Content revision data:
>>>>

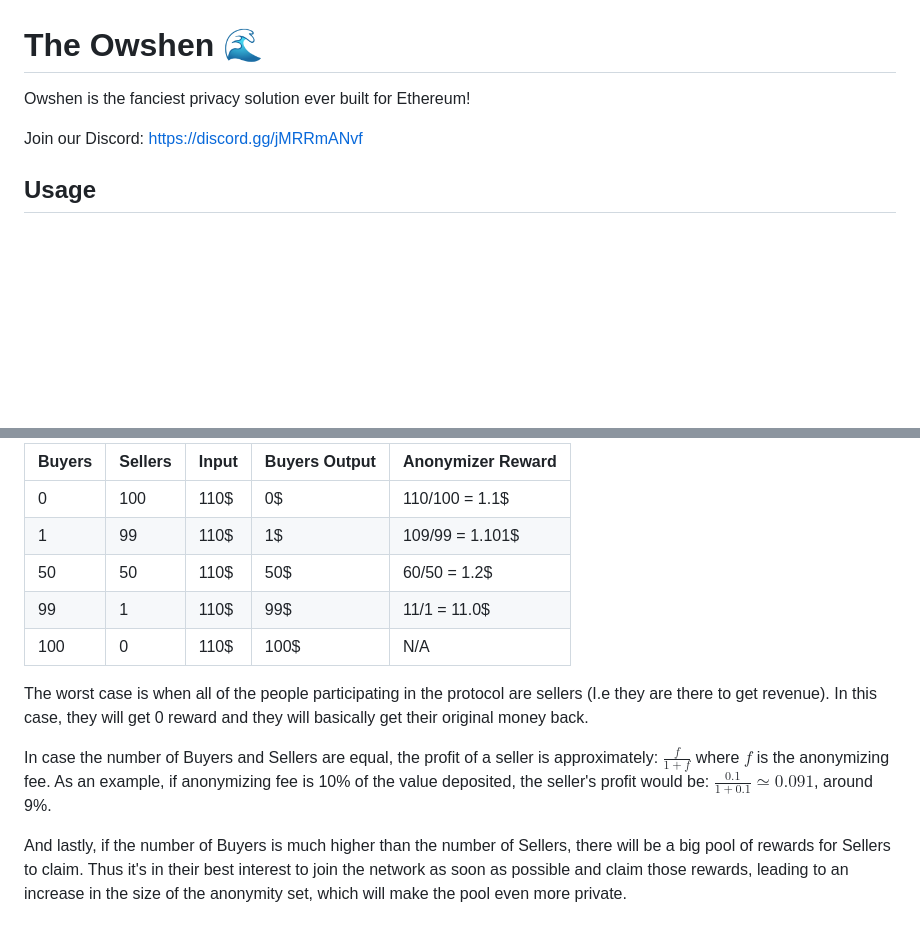
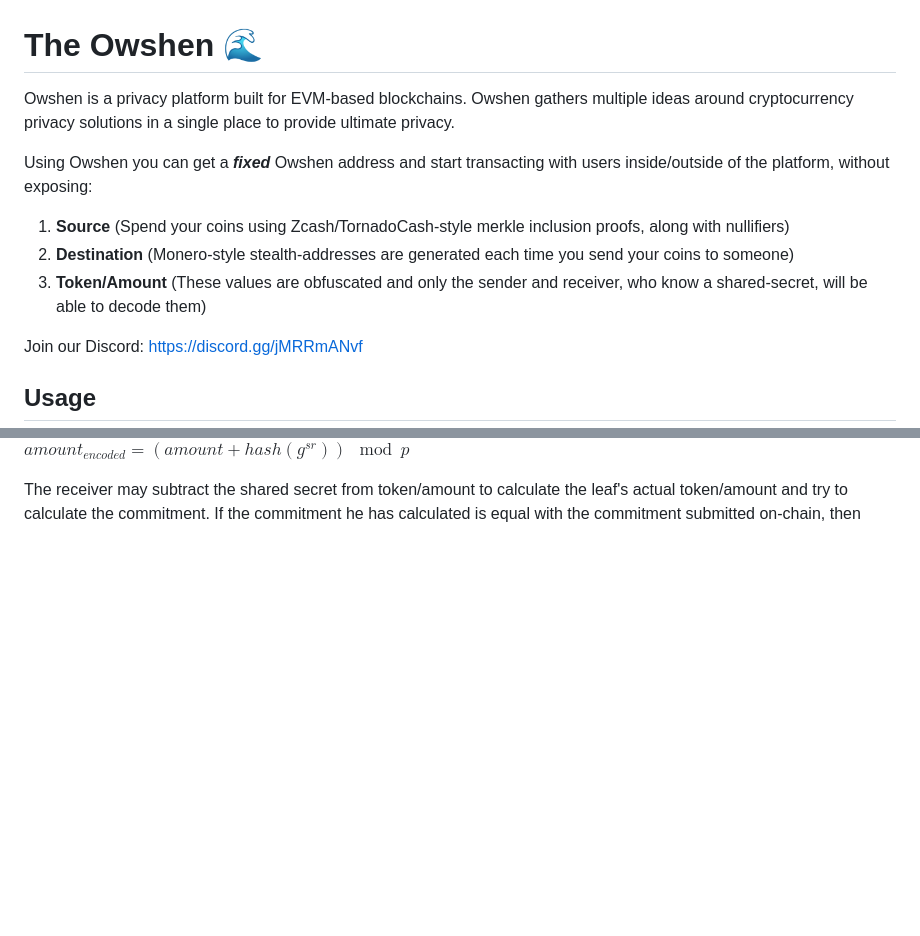
Before and after one commit to OwshenNetwork/owshen, a Markdown page: README.md, 2 parts joined by grey strips. Rendered like a GitHub page; blank space fills up the shorter version.

```diff
--- a/README.md
+++ b/README.md
@@ -1,6 +1,12 @@
 # The Owshen 🌊
 
-Owshen is the fanciest privacy solution ever built for Ethereum!
+Owshen is a privacy platform built for EVM-based blockchains. Owshen gathers multiple ideas around cryptocurrency privacy solutions in a single place to provide ultimate privacy.
+
+Using Owshen you can get a ***fixed*** Owshen address and start transacting with users inside/outside of the platform, without exposing:
+
+1. **Source** (Spend your coins using Zcash/TornadoCash-style merkle inclusion proofs, along with nullifiers)
+2. **Destination** (Monero-style stealth-addresses are generated each time you send your coins to someone)
+3. **Token/Amount** (These values are obfuscated and only the sender and receiver, who know a shared-secret, will be able to decode them)
 
 Join our Discord: [https://discord.gg/jMRRmANvf](https://discord.gg/jMRRmANvf)
 
@@ -66,14 +63,4 @@ Here we provide calculation of Seller profits in case of different number of Buy
 
-| Buyers |   Sellers   |  Input  | Buyers Output | Anonymizer Reward |
-|--------|-------------|---------|---------------|-------------------|
-|    0   |     100     |   110$  |      0$       |  110/100 = 1.1$   |
-|    1   |      99     |   110$  |      1$       |   109/99 = 1.101$ |
-|   50   |      50     |   110$  |     50$       |    60/50 = 1.2$   |
-|   99   |       1     |   110$  |     99$       |     11/1 = 11.0$  |
-|  100   |       0     |   110$  |    100$       |         N/A       |
+${amount}_{encoded} = ({amount} + hash(g^{sr})) \mod p$
 
-The worst case is when all of the people participating in the protocol are sellers (I.e they are there to get revenue). In this case, they will get 0 reward and they will basically get their original money back.
-
-In case the number of Buyers and Sellers are equal, the profit of a seller is approximately: $\frac{f}{1 + f}$ where $f$ is the anonymizing fee. As an example, if anonymizing fee is 10% of the value deposited, the seller's profit would be: $\frac{0.1}{1+0.1} \simeq  0.091$, around 9%.
-
-And lastly, if the number of Buyers is much higher than the number of Sellers, there will be a big pool of rewards for Sellers to claim. Thus it's in their best interest to join the network as soon as possible and claim those rewards, leading to an increase in the size of the anonymity set, which will make the pool even more private.
+The receiver may subtract the shared secret from token/amount to calculate the leaf's actual token/amount and try to calculate the commitment. If the commitment he has calculated is equal with the commitment submitted on-chain, then
```
Also changed, not shown: other parts of README.md (+21 -30 lines).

<<<<

» What you are asked to do
Set down every entry exactly; omit the pictures.

» Result for this task
Before and after one commit to OwshenNetwork/owshen, a Markdown page: README.md, 2 parts joined by grey strips. Rendered like a GitHub page; blank space fills up the shorter version.

```diff
--- a/README.md
+++ b/README.md
@@ -1,6 +1,12 @@
 # The Owshen 🌊
 
-Owshen is the fanciest privacy solution ever built for Ethereum!
+Owshen is a privacy platform built for EVM-based blockchains. Owshen gathers multiple ideas around cryptocurrency privacy solutions in a single place to provide ultimate privacy.
+
+Using Owshen you can get a ***fixed*** Owshen address and start transacting with users inside/outside of the platform, without exposing:
+
+1. **Source** (Spend your coins using Zcash/TornadoCash-style merkle inclusion proofs, along with nullifiers)
+2. **Destination** (Monero-style stealth-addresses are generated each time you send your coins to someone)
+3. **Token/Amount** (These values are obfuscated and only the sender and receiver, who know a shared-secret, will be able to decode them)
 
 Join our Discord: [https://discord.gg/jMRRmANvf](https://discord.gg/jMRRmANvf)
 
@@ -66,14 +63,4 @@ Here we provide calculation of Seller profits in case of different number of Buy
 
-| Buyers |   Sellers   |  Input  | Buyers Output | Anonymizer Reward |
-|--------|-------------|---------|---------------|-------------------|
-|    0   |     100     |   110$  |      0$       |  110/100 = 1.1$   |
-|    1   |      99     |   110$  |      1$       |   109/99 = 1.101$ |
-|   50   |      50     |   110$  |     50$       |    60/50 = 1.2$   |
-|   99   |       1     |   110$  |     99$       |     11/1 = 11.0$  |
-|  100   |       0     |   110$  |    100$       |         N/A       |
+${amount}_{encoded} = ({amount} + hash(g^{sr})) \mod p$
 
-The worst case is when all of the people participating in the protocol are sellers (I.e they are there to get revenue). In this case, they will get 0 reward and they will basically get their original money back.
-
-In case the number of Buyers and Sellers are equal, the profit of a seller is approximately: $\frac{f}{1 + f}$ where $f$ is the anonymizing fee. As an example, if anonymizing fee is 10% of the value deposited, the seller's profit would be: $\frac{0.1}{1+0.1} \simeq  0.091$, around 9%.
-
-And lastly, if the number of Buyers is much higher than the number of Sellers, there will be a big pool of rewards for Sellers to claim. Thus it's in their best interest to join the network as soon as possible and claim those rewards, leading to an increase in the size of the anonymity set, which will make the pool even more private.
+The receiver may subtract the shared secret from token/amount to calculate the leaf's actual token/amount and try to calculate the commitment. If the commitment he has calculated is equal with the commitment submitted on-chain, then
```
Also changed, not shown: other parts of README.md (+21 -30 lines).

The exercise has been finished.